Testifying before the House Energy and Commerce Subcommittee on Health Thursday, Generic Pharmaceutical Association VP regulatory sciences David Gaugh said the generic drug user fee programs would "help to ensure that American consumers continue to receive the significant cost savings from generics that, over the past dozen years, have provided more than $1 trillion in savings to the nation's healthcare system."
"The generic industry has stepped up to the plate to do our part to help ensure U.S. drug safety, establish a more level playing field among all participants in the U.S. pharmaceutical supply chain and significantly reduce the time needed to commercialize a generic drug," Gaugh said.
Heather Bresch, CEO of Pittsburgh-based generic drug maker Mylan, also testified before the subcommittee in favor of generic drug user fees. "Every consumer should have the peace of mind in knowing that every prescription, brand or generic, dispensed in the United States, is held to the same standard of quality regardless of whether the product or its ingredients originated in the [United States] or outside its borders. With a mission to protect and promote the public health, the [FDA] has a critical responsibility, along with industry, to ensure the safety, efficacy and security of the U.S. drug supply," Bresch said in her testimony.
"Unfortunately, [the] FDA is still operating as a domestic agency, under a 1938 law that has remained largely unchanged despite globalization of the industry, which has left it without the resources or legal authority to regulate the global drug supply that now serves the U.S. market. Just as the pharmaceutical industry has become global in order to meet its mission, so too must [the] FDA," Bresch added.
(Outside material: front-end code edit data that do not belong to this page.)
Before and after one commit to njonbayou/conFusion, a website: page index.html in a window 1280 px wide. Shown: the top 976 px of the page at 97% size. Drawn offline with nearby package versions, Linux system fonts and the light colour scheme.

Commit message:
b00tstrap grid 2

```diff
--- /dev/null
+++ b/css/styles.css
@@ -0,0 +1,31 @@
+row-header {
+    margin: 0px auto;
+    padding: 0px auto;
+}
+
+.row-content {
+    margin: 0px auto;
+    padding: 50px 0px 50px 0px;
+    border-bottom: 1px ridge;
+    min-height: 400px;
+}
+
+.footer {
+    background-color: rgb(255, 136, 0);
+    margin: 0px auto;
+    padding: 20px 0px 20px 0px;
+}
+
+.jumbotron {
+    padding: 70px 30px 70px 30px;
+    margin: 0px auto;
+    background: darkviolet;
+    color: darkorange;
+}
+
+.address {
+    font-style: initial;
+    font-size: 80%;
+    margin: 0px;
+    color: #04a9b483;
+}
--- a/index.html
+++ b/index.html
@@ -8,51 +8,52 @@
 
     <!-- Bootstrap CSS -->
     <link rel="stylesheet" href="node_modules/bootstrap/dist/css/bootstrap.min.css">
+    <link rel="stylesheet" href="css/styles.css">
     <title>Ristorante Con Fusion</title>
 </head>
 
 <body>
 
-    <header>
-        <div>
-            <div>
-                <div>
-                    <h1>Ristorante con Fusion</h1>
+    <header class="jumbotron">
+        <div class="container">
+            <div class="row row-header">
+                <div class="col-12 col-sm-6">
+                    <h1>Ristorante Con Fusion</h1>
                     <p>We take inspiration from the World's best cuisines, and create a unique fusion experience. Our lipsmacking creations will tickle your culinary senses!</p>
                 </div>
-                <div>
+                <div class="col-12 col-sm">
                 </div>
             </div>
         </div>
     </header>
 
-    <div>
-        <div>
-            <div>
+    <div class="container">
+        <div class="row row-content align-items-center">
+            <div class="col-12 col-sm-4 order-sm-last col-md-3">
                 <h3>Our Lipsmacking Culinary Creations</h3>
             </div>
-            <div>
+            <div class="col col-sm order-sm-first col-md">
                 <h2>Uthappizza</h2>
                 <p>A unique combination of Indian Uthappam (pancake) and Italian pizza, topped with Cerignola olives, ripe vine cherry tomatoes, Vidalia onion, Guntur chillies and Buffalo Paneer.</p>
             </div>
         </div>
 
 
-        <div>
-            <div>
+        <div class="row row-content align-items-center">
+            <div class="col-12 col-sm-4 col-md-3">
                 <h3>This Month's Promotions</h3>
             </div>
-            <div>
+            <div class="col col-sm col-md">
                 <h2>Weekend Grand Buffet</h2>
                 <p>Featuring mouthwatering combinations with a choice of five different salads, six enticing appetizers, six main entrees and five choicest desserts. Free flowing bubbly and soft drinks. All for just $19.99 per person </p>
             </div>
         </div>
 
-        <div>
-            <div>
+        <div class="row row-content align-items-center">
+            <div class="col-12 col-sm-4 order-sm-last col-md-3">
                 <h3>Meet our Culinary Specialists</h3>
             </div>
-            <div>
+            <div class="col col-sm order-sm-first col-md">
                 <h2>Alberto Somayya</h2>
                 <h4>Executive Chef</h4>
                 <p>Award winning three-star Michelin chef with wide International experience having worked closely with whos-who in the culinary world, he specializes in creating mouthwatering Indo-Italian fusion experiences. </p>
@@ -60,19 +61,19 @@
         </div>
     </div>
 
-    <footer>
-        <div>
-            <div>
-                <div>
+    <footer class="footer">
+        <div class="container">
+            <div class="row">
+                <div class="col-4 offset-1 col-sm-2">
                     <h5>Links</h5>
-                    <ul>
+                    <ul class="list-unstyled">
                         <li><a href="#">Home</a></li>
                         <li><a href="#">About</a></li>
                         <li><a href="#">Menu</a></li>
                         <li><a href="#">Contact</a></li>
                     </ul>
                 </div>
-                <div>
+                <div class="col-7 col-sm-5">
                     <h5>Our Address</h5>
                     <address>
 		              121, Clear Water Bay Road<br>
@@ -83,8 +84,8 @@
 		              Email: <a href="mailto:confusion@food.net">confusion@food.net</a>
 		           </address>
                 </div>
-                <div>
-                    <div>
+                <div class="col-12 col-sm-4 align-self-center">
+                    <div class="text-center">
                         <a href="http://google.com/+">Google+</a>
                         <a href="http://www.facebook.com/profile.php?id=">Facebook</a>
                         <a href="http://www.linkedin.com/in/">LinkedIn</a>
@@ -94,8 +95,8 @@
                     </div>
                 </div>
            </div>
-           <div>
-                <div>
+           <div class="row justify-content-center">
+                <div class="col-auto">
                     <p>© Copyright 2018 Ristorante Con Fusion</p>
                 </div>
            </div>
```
Generic drug user fees have long been a goal for the generics industry and are seen as a way to help reduce the FDA's large backlog of generic drug applications.